# [What is expected]
Scanning the entries below, copy every line that contains the word "Dashboard".

# [Excerpted data]
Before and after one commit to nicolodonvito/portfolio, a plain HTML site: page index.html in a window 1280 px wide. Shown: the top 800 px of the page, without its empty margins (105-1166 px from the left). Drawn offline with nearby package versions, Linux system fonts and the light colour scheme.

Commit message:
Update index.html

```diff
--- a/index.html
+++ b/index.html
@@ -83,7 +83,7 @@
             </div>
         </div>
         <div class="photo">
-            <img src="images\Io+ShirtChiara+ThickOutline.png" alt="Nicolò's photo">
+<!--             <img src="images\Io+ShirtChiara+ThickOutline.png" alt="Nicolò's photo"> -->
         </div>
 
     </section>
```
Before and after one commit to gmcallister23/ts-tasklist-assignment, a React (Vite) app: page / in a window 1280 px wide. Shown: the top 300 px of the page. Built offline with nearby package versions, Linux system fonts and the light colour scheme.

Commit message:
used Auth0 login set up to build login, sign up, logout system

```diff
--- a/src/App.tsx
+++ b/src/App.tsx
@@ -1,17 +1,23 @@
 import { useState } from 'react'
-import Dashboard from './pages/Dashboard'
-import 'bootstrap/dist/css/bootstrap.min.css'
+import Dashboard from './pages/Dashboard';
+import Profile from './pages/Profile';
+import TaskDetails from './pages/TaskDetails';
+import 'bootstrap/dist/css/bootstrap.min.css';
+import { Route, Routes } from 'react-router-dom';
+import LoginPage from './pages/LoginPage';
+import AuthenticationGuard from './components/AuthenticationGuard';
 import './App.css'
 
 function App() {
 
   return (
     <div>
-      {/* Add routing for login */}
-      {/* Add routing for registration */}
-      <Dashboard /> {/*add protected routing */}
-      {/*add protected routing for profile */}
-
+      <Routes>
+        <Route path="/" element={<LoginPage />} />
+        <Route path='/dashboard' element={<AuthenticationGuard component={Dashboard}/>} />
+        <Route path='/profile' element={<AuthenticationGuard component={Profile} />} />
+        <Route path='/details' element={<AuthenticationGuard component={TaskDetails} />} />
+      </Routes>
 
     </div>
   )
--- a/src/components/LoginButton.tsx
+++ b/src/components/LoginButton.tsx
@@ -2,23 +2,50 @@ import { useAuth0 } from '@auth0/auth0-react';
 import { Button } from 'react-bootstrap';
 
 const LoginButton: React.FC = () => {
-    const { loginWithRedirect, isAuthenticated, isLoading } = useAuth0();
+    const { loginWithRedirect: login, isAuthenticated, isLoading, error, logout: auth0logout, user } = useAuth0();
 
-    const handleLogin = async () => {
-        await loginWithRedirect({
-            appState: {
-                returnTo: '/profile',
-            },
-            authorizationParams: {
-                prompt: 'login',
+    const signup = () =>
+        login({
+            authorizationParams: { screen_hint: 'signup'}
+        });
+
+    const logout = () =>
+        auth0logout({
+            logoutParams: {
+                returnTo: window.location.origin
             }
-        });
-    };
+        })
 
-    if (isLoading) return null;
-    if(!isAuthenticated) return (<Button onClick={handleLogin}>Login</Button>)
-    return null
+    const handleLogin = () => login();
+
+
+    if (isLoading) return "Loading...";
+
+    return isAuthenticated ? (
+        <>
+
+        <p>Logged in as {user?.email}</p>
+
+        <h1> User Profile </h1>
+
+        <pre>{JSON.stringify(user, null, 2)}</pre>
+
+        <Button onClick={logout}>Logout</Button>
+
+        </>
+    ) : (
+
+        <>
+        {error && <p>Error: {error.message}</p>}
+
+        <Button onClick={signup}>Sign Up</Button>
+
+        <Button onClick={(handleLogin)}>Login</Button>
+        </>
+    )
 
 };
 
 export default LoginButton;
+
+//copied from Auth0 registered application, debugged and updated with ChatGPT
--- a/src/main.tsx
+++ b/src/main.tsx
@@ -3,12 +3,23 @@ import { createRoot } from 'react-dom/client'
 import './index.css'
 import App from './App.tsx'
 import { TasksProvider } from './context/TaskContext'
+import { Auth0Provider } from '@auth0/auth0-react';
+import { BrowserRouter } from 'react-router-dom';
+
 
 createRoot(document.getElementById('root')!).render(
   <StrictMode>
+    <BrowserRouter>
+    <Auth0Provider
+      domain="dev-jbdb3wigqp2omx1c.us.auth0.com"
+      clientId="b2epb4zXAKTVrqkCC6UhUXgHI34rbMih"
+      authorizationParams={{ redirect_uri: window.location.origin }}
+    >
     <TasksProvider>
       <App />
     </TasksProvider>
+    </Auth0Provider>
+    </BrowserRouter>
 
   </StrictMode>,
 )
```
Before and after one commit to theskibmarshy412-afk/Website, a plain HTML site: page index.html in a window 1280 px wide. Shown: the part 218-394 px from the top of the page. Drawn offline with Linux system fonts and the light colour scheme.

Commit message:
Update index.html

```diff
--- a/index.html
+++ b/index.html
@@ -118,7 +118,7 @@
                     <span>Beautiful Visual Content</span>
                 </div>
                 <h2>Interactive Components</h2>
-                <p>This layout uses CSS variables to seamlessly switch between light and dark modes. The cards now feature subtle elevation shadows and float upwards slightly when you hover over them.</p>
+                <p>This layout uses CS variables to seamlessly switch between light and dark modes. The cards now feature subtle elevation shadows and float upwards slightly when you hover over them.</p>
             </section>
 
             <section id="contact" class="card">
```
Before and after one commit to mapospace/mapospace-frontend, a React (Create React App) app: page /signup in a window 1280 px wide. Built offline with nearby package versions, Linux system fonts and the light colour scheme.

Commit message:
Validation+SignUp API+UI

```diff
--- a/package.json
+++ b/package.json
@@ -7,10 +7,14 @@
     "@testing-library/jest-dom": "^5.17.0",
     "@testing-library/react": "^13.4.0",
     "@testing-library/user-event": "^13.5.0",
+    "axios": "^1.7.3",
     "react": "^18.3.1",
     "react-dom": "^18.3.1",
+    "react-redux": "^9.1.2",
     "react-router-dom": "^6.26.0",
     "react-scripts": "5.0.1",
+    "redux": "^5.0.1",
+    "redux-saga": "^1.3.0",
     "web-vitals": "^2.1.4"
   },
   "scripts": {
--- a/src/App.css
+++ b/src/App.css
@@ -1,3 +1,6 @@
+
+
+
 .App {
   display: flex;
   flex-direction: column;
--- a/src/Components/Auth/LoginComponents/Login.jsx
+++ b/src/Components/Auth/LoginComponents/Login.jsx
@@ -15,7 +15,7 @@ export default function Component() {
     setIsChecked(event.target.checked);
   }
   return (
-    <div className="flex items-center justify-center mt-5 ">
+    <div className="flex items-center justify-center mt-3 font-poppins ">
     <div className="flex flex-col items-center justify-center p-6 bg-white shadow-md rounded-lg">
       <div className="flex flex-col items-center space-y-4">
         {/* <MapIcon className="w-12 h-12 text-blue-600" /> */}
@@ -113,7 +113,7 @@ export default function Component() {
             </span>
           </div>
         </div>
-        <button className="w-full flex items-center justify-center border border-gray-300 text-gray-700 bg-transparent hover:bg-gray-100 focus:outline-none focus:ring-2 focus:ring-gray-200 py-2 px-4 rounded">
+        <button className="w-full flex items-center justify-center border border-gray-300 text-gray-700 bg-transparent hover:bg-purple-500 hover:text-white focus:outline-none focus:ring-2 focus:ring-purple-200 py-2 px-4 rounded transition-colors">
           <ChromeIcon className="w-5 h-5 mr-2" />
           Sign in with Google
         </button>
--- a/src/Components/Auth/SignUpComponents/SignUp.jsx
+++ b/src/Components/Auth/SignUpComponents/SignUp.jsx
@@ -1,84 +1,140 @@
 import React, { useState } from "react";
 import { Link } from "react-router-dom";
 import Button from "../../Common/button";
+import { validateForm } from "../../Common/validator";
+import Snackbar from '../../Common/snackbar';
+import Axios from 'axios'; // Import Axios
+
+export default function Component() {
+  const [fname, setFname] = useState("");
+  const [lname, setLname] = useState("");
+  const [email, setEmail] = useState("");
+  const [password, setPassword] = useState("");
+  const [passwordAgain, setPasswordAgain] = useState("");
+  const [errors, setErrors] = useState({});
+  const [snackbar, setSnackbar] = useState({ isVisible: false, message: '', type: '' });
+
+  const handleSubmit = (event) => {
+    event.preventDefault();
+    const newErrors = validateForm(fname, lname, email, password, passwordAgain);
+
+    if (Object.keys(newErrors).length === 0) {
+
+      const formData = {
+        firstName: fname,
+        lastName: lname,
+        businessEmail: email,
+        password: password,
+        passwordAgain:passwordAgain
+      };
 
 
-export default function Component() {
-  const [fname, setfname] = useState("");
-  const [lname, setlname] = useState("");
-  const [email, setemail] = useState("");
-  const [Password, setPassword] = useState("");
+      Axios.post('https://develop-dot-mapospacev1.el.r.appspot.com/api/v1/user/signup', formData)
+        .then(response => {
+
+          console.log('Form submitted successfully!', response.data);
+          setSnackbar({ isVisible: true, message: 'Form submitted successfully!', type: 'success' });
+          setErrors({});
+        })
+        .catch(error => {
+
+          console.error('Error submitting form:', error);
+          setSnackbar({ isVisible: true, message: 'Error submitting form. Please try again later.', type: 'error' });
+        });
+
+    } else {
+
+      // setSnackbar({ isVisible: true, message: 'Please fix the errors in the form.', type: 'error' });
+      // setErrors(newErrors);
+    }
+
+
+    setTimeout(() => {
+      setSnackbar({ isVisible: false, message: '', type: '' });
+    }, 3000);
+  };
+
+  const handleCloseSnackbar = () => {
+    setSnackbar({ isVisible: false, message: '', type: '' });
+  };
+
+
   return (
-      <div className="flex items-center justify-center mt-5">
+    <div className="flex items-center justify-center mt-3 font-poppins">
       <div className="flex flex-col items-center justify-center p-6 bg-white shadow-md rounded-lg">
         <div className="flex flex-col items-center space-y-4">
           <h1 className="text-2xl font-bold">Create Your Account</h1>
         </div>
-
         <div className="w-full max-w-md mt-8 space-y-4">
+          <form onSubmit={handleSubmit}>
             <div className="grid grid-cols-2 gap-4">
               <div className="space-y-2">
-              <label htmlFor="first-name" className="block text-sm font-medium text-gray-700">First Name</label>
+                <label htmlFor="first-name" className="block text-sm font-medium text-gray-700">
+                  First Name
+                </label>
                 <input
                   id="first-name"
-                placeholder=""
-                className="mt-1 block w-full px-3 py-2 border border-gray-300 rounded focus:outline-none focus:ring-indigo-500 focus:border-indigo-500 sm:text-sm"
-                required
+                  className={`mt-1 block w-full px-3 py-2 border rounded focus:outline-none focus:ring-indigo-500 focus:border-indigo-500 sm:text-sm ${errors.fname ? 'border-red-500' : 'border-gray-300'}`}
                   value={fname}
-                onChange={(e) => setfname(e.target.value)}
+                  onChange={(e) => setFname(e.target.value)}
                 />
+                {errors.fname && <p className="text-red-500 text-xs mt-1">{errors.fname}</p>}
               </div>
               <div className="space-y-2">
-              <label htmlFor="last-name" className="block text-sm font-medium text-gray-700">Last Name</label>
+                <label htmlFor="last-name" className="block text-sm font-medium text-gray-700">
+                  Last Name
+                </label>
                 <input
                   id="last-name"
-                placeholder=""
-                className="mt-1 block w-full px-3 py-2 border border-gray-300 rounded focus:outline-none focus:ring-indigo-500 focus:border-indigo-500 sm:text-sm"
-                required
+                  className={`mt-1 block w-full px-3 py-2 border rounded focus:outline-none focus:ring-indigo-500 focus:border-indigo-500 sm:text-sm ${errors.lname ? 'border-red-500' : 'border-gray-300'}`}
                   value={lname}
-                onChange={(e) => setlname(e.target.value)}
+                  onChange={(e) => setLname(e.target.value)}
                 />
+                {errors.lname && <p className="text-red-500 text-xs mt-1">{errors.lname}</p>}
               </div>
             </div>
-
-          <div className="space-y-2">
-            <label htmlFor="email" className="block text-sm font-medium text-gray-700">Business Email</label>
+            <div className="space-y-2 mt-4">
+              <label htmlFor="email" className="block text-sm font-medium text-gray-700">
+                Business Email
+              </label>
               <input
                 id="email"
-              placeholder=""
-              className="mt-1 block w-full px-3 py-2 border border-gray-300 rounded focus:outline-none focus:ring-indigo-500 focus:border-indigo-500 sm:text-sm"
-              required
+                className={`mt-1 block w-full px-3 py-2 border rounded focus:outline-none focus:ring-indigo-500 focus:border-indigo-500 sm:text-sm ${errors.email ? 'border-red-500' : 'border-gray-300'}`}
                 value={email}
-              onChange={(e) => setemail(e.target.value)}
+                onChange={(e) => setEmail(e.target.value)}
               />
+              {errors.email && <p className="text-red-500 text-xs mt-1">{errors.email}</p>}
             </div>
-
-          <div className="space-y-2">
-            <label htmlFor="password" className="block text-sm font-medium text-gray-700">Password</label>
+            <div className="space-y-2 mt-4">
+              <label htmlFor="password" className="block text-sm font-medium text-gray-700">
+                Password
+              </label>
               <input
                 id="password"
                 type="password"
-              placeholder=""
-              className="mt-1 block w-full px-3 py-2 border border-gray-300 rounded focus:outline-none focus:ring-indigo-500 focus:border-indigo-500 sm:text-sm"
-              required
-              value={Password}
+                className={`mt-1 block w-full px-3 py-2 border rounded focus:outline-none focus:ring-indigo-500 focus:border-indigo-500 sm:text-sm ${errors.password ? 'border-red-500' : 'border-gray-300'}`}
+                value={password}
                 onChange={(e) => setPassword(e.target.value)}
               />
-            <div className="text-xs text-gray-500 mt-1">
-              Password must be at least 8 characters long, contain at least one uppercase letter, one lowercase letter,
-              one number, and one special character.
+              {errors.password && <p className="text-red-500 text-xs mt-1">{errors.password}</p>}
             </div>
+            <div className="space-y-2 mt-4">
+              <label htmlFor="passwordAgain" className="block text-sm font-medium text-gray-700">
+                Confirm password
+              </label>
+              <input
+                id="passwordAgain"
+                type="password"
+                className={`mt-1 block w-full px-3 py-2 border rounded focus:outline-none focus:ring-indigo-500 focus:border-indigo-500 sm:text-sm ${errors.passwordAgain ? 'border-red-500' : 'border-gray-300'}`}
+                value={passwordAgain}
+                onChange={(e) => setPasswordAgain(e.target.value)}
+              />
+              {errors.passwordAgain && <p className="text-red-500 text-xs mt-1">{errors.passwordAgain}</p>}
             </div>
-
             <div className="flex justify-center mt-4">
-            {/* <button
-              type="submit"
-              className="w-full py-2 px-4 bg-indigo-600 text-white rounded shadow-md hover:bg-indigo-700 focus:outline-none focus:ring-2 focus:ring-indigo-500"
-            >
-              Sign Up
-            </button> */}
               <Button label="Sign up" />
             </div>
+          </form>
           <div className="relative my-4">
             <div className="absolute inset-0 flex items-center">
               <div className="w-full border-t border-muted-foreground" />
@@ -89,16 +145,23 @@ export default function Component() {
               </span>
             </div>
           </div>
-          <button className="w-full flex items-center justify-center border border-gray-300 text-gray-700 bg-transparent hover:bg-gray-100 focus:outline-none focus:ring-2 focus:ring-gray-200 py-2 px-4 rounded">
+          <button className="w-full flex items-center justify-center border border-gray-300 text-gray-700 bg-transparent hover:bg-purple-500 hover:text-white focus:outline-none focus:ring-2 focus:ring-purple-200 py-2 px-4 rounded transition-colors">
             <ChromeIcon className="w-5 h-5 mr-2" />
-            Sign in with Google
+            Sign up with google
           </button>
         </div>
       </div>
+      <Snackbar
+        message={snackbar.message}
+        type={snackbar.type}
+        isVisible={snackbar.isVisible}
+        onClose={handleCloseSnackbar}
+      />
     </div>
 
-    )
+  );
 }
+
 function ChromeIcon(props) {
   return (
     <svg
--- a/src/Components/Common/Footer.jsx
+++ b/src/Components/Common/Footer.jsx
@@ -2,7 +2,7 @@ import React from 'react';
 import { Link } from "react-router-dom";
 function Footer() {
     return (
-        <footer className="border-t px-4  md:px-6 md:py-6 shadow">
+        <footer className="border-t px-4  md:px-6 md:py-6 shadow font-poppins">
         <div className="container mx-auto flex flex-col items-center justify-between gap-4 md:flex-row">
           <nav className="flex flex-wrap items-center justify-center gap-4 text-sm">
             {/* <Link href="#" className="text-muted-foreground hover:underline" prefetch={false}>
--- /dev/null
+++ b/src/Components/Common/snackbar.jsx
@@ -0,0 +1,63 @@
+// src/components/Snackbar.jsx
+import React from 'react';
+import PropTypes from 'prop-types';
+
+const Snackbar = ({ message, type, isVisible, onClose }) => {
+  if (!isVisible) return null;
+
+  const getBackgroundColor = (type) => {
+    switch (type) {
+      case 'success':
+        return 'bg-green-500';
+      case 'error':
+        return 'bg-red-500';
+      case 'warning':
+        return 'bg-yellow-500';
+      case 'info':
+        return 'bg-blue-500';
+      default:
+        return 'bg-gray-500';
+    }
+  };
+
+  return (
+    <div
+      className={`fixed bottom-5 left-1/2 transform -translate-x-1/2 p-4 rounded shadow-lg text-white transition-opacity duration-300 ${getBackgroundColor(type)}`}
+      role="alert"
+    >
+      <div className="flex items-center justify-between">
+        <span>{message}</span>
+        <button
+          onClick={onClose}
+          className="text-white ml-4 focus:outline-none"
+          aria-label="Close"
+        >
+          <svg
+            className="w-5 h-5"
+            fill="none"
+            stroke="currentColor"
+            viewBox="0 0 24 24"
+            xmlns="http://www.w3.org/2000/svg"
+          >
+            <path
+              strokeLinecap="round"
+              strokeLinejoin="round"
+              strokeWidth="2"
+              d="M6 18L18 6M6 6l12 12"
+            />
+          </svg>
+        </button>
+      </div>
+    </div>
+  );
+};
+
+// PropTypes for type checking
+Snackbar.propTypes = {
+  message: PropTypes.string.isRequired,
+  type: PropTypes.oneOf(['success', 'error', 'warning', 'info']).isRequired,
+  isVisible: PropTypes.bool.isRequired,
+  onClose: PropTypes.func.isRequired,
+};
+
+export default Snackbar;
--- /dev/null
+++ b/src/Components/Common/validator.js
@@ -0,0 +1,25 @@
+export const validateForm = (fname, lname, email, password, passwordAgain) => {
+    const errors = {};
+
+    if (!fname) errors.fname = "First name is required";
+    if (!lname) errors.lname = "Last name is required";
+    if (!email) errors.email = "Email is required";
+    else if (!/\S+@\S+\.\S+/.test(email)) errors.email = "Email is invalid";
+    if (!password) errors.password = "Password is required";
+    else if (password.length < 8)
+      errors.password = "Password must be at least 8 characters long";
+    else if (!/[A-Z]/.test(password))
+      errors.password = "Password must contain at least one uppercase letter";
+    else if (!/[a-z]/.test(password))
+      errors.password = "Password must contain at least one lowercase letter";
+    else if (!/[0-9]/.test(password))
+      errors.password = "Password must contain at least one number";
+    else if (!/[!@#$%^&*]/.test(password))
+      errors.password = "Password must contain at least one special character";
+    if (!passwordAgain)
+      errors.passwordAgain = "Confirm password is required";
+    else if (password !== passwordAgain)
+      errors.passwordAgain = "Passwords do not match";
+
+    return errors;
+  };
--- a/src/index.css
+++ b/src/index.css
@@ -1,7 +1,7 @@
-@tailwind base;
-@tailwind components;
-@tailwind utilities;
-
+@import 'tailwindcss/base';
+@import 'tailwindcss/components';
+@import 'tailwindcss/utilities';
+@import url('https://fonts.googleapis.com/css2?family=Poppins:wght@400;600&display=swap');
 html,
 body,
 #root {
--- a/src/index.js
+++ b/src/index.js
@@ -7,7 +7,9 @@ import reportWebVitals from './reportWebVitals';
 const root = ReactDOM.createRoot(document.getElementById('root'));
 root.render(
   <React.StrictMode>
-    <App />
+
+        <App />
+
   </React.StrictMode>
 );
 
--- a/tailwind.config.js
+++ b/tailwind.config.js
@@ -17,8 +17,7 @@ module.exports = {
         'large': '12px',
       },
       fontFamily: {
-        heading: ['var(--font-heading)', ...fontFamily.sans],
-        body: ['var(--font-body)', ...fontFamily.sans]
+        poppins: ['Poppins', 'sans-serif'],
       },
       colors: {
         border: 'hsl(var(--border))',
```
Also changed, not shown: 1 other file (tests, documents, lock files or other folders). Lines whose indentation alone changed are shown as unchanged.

# [Solution to the exercise]
-import Dashboard from './pages/Dashboard'
+import Dashboard from './pages/Dashboard';
-      <Dashboard /> {/*add protected routing */}
+        <Route path='/dashboard' element={<AuthenticationGuard component={Dashboard}/>} />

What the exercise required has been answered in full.